INFORMATION GIVEN:
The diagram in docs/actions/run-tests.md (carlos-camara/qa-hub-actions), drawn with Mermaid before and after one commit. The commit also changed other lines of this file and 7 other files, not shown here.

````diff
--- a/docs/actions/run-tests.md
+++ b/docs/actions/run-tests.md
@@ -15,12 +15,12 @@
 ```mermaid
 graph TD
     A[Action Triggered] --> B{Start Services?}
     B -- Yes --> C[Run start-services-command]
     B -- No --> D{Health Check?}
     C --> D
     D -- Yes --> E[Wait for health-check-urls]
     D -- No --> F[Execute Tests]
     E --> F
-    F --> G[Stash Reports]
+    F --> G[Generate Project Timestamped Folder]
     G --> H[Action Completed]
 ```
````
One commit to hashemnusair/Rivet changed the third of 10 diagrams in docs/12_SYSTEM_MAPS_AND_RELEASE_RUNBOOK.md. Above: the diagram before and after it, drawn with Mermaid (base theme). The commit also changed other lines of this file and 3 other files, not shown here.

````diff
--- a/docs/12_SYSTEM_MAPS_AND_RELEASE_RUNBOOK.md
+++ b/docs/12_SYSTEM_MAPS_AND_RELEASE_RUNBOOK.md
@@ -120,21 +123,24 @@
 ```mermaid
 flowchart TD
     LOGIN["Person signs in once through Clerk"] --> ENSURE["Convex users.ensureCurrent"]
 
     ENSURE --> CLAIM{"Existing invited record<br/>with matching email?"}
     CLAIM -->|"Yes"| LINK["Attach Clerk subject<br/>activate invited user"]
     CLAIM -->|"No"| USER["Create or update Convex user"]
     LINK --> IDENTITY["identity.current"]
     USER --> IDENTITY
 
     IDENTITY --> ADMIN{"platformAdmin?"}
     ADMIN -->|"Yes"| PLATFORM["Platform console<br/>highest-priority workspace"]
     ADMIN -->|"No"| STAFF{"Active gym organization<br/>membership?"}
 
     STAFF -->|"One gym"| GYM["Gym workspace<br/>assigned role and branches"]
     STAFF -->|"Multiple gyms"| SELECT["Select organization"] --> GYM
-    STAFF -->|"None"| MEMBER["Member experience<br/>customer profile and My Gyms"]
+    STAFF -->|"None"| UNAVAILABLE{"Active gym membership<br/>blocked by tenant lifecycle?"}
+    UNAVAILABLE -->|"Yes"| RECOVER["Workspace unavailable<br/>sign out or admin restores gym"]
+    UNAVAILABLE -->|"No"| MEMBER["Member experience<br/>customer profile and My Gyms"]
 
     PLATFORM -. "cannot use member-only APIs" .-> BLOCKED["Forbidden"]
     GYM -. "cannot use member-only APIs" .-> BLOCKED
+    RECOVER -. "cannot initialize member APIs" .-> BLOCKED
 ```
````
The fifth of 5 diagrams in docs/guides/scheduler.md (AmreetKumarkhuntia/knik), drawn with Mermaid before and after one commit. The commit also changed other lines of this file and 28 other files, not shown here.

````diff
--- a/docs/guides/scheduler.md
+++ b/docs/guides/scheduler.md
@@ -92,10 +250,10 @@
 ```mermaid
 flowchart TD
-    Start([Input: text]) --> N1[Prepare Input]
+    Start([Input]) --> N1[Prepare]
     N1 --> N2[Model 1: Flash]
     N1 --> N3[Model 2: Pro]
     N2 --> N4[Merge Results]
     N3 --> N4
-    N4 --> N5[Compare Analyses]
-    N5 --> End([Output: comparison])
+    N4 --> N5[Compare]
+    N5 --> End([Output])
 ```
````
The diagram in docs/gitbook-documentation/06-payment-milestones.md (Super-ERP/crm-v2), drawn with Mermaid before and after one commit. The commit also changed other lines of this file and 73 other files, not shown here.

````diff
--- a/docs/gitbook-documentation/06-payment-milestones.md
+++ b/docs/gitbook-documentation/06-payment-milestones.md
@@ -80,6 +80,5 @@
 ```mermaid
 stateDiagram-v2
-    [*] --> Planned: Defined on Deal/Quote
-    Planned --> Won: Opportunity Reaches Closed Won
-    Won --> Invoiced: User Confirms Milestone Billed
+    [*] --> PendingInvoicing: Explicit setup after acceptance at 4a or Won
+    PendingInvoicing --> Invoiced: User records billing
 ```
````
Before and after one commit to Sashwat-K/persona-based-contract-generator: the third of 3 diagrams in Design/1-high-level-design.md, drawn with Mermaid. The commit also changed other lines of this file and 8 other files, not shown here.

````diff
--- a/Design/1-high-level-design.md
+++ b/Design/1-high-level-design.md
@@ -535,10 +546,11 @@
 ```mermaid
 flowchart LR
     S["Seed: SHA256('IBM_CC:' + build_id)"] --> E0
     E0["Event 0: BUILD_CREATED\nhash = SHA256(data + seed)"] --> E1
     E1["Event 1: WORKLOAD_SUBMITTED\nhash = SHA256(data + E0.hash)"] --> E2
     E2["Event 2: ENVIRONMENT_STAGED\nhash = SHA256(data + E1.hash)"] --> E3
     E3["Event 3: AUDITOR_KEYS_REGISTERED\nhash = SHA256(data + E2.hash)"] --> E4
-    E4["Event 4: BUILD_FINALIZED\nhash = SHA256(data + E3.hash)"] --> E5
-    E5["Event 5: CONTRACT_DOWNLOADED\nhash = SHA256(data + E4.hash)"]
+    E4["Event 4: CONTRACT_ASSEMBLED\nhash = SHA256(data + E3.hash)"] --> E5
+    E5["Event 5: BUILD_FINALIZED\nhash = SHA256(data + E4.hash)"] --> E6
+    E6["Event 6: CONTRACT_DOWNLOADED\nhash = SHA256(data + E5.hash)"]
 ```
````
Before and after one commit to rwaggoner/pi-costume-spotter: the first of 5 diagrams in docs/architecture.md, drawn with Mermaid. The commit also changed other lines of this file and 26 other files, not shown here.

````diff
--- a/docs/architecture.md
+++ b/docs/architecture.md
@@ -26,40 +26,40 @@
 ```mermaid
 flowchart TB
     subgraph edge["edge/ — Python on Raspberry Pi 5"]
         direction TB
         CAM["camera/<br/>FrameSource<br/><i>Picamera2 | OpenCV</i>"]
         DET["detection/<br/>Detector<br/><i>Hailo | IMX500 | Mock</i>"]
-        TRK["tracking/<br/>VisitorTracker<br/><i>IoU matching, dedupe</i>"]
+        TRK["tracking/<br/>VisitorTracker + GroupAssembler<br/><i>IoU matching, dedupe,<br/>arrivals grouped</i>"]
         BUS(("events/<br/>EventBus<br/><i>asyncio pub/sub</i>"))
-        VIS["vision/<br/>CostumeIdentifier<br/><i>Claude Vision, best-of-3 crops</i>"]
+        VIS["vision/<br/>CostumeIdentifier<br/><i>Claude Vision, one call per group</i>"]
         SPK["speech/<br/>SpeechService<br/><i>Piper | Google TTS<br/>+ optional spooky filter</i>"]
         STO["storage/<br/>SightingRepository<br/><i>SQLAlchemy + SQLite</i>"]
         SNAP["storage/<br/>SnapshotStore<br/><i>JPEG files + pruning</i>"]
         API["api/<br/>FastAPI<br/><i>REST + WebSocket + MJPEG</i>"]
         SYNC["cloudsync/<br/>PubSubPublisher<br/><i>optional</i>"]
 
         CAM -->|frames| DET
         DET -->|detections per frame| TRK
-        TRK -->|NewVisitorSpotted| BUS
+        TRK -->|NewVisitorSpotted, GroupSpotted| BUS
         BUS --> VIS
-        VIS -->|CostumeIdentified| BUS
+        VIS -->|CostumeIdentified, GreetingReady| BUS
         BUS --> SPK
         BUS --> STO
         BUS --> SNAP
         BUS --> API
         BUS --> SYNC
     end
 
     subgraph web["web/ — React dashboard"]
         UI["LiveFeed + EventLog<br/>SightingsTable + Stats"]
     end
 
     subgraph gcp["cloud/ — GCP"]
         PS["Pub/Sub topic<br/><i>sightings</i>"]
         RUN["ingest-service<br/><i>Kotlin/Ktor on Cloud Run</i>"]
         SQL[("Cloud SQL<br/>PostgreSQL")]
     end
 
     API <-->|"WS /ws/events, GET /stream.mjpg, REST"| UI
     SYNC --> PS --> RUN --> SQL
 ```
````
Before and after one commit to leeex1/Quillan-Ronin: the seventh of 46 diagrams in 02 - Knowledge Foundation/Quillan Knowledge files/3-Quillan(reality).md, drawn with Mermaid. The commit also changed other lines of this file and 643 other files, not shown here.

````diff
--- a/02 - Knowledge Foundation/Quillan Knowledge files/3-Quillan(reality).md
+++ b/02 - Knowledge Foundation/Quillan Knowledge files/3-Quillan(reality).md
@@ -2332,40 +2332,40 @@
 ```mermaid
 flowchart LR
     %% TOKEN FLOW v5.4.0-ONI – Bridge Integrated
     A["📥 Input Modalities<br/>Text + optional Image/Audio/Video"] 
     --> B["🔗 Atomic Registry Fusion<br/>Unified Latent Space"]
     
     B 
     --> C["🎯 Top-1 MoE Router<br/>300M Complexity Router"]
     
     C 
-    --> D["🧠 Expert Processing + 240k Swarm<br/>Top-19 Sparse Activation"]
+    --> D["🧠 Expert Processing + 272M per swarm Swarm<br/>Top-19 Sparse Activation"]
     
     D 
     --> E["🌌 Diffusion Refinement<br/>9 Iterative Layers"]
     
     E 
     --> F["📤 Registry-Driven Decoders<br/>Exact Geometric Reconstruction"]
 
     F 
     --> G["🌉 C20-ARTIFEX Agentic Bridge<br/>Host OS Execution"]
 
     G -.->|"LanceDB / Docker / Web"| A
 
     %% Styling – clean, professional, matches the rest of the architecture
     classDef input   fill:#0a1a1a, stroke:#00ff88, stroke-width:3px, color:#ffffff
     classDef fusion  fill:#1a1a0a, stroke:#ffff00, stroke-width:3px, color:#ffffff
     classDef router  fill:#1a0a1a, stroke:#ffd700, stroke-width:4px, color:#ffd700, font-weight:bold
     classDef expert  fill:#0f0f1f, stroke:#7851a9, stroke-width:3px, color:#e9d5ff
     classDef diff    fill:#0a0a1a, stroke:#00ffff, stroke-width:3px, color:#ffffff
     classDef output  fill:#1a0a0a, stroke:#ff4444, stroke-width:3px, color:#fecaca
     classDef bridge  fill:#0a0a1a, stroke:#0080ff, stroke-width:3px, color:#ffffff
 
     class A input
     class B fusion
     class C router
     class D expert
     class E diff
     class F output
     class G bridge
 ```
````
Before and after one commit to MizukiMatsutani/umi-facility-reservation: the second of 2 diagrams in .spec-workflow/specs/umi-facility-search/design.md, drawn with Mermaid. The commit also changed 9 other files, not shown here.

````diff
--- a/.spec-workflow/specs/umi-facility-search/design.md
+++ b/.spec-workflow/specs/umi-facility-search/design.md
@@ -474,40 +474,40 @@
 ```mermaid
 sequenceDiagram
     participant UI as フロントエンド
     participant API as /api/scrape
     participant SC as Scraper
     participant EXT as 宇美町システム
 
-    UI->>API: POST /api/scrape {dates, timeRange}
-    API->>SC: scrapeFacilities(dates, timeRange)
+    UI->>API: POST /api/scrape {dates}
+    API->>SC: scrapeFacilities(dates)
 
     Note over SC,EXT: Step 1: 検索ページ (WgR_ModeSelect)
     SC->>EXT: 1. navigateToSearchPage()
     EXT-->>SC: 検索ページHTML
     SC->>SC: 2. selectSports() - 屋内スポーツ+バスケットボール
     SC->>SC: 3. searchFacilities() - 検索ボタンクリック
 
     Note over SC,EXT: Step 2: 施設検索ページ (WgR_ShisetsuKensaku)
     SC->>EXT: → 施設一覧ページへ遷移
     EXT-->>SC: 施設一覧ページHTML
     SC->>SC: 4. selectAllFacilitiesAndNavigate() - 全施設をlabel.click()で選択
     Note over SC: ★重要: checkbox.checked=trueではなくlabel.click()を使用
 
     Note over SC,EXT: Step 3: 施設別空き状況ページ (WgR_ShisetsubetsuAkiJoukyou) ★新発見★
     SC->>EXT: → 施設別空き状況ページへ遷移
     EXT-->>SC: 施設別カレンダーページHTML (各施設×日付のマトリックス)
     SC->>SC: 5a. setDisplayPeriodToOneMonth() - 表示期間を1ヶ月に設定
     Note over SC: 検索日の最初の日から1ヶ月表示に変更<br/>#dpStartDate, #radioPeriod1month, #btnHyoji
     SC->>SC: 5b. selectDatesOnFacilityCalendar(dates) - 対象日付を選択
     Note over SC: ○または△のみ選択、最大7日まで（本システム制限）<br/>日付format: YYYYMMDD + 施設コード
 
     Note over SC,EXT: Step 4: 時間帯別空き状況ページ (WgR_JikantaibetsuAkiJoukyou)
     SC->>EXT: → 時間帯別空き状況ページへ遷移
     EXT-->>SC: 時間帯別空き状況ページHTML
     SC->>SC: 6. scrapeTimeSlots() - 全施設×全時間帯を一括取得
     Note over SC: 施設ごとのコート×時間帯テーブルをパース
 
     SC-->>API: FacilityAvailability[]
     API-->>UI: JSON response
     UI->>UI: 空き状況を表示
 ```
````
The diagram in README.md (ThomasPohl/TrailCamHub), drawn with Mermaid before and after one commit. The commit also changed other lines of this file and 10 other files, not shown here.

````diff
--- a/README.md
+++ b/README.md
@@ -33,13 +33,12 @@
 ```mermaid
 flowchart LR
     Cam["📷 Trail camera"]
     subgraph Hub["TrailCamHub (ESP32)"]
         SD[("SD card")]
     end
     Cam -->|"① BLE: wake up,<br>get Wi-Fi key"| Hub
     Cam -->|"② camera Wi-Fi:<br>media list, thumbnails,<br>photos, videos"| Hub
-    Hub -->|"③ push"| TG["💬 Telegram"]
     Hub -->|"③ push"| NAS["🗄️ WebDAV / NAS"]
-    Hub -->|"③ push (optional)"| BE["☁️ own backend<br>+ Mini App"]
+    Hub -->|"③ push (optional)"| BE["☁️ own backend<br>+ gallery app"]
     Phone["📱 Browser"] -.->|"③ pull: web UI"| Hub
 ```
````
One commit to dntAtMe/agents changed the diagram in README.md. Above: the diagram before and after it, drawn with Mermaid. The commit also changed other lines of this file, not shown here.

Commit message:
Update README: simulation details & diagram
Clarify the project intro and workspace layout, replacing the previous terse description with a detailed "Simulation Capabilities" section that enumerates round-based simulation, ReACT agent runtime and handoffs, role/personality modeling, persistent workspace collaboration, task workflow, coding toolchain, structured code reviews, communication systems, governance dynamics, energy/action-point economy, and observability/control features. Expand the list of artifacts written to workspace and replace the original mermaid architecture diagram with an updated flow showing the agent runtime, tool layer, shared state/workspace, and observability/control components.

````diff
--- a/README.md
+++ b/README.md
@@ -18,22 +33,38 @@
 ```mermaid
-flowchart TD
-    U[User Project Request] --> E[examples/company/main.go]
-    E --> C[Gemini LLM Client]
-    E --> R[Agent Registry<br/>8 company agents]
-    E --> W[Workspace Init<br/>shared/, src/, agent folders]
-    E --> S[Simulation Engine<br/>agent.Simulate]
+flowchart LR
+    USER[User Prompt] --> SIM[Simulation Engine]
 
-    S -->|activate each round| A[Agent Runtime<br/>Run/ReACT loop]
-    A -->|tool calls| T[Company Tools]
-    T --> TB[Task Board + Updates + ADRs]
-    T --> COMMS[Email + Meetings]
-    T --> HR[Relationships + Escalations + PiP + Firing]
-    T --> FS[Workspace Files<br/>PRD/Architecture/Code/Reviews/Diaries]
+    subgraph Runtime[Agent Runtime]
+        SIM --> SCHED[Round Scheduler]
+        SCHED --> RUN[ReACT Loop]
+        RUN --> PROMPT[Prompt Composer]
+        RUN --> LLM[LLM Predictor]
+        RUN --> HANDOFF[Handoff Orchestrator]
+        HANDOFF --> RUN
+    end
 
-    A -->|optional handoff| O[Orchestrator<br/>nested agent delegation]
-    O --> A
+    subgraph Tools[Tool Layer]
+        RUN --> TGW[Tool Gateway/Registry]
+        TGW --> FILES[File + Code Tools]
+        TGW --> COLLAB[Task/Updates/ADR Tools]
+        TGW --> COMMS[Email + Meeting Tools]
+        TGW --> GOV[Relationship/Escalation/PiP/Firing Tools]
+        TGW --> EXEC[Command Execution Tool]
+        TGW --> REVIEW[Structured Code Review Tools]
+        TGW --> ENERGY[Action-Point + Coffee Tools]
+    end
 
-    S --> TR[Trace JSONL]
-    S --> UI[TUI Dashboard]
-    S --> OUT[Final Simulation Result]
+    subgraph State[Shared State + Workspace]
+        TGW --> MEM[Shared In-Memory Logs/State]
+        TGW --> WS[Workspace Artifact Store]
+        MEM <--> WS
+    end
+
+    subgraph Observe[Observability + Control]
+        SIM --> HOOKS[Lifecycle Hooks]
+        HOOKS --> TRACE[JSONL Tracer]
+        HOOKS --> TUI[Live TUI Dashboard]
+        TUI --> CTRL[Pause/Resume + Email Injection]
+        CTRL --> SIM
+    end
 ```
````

EXERCISE BRIEF: If a line in the listing has "matching" in it, report that line.

TASK RESPONSE:
     ENSURE --> CLAIM{"Existing invited record<br/>with matching email?"}
-        TRK["tracking/<br/>VisitorTracker<br/><i>IoU matching, dedupe</i>"]
+        TRK["tracking/<br/>VisitorTracker + GroupAssembler<br/><i>IoU matching, dedupe,<br/>arrivals grouped</i>"]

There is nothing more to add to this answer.